Bellingham Mayor

 

1. Do you believe the business community should have an equal seat at the table with other interest groups (neighborhoods, environmental community, etc) in discussing the future growth of Bellingham? Why or why not?

Yes, excluding any interest group is no way to solve problems, especially the business community who employ so many of us. People who are business leaders, are also our neighbors. Business leaders bring a unique view which we need to solve problems. Business brings a view of numbers and the ability to stretch dollars that often government cannot. The tax base is almost exclusively private business driven. Parks, government employees wages, government agencies services, and those who would like to see lower taxes all depend on in one fashion or another, on the skills, the vision, and the vibrancy of business community.

 

2. Are you supportive of the current Port/City partnership and their vision for redeveloping the New Whatcom Site? Please explain.
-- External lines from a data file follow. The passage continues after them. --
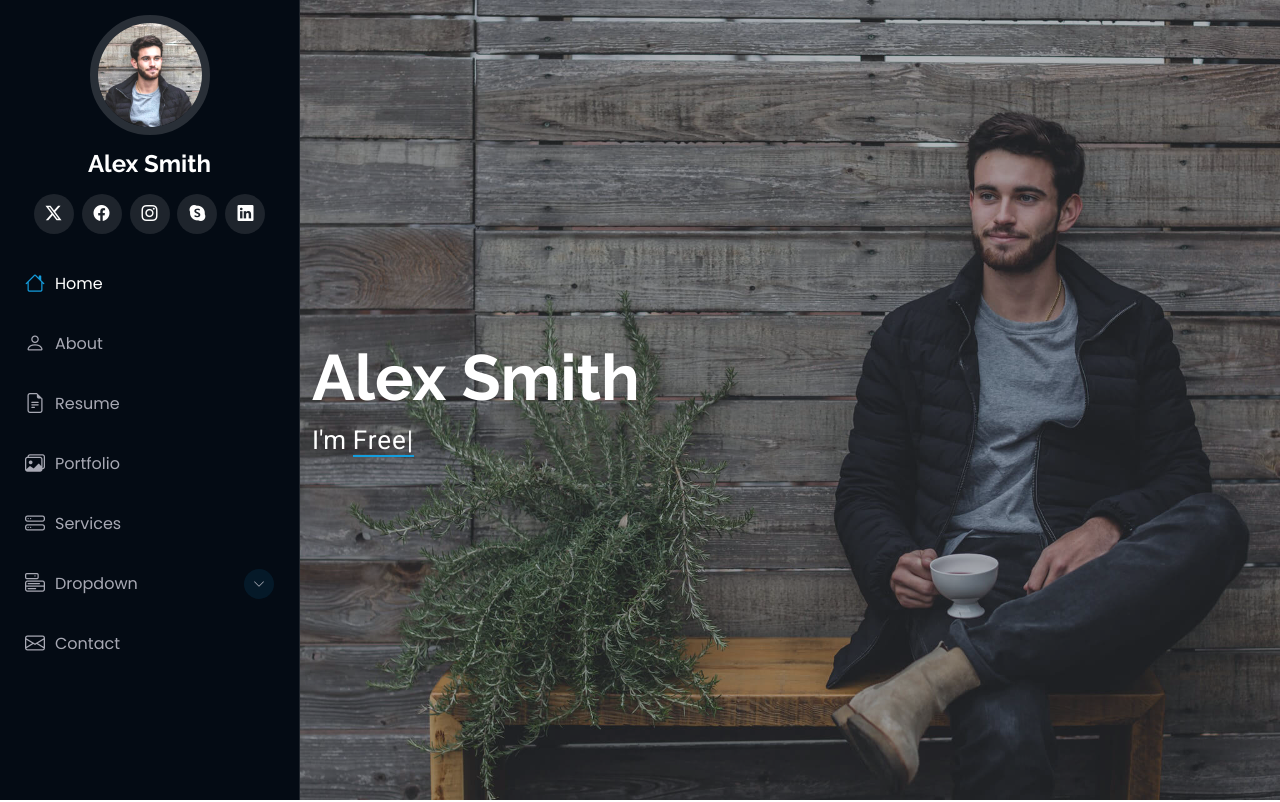
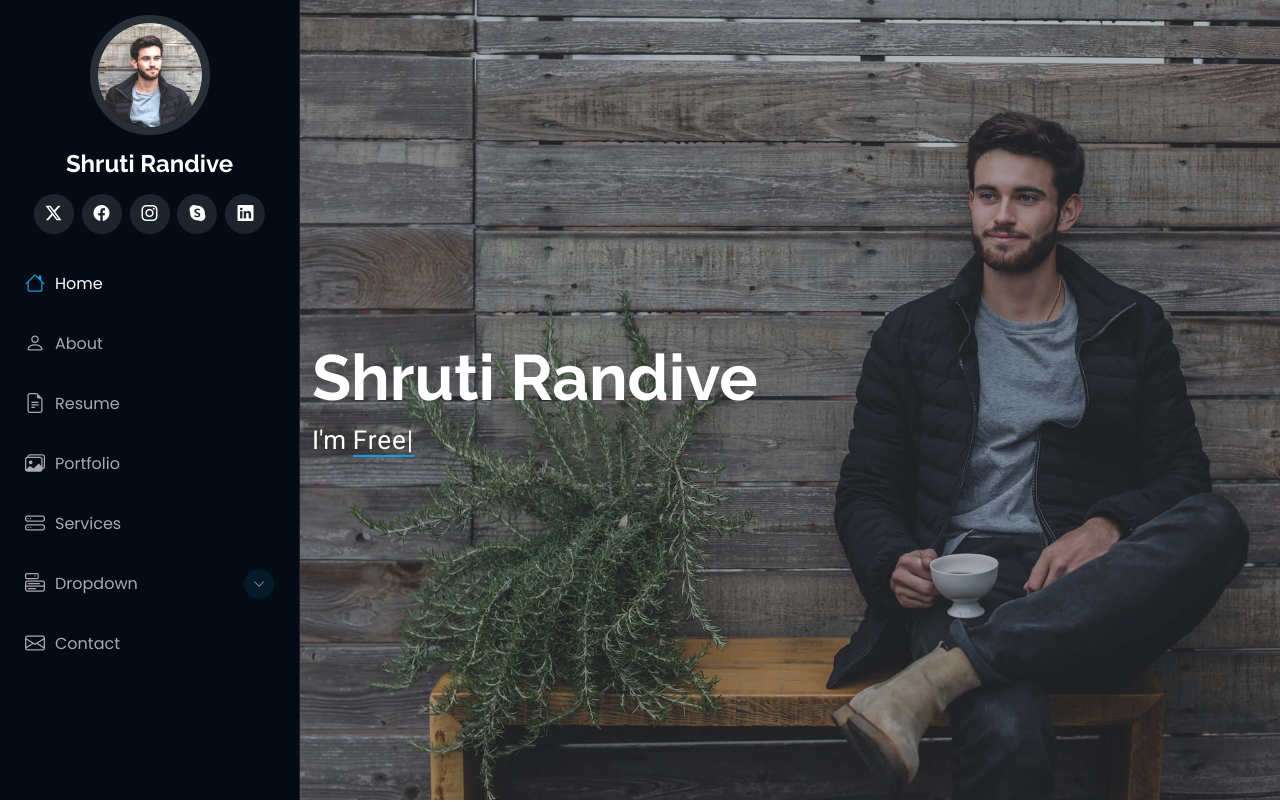
Before and after one commit to s1ddly/shruti, a plain HTML site: page index.html in a window 1280 px wide. Shown: the top 802 px of the page. Drawn offline with Linux system fonts and the light colour scheme.

Commit message:
changing name to shruti

```diff
--- a/index.html
+++ b/index.html
@@ -4,7 +4,7 @@
 <head>
   <meta charset="utf-8">
   <meta content="width=device-width, initial-scale=1.0" name="viewport">
-  <title>Index - iPortfolio Bootstrap Template</title>
+  <title>Shruti Randive</title>
   <meta content="" name="description">
   <meta content="" name="keywords">
 
@@ -48,7 +48,7 @@
     <a href="index.html" class="logo d-flex align-items-center justify-content-center">
       <!-- Uncomment the line below if you also wish to use an image logo -->
       <!-- <img src="assets/img/logo.png" alt=""> -->
-      <h1 class="sitename">Alex Smith</h1>
+      <h1 class="sitename">Shruti Randive</h1>
     </a>
 
     <div class="social-links text-center">
@@ -97,7 +97,7 @@
       <img src="assets/img/hero-bg.jpg" alt="" data-aos="fade-in" class="">
 
       <div class="container" data-aos="fade-up" data-aos-delay="100">
-        <h2>Alex Smith</h2>
+        <h2>Shruti Randive</h2>
         <p>I'm <span class="typed" data-typed-items="Designer, Developer, Freelancer, Photographer">Designer</span><span class="typed-cursor typed-cursor--blink" aria-hidden="true"></span><span class="typed-cursor typed-cursor--blink" aria-hidden="true"></span></p>
       </div>
 
```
I support generally a partnership between the Port and the City. I am not in support of the current vision. I also support the development of the GP Site, just not the Port vision.

First, the partnership proposed though does not treat the City fairly. The City gets most of the expenses, and the Port gets most of the revenues. The City should negotiate a better deal, or the City taxpayers will shoulder an unfair burden. Groups competing for City revenues will find their funds drying up.

The Port has failed to address the core priorities of the community, and the core obligations of government.

The highest obligations of government are to provide jobs for those children currently in elementary school, and provide for the elderly who build this community, regardless of economic status. Destroying the best family wage producing land to build luxury condos and a yacht harbor address’s neither. The Port has turned into a Real Estate Development Company.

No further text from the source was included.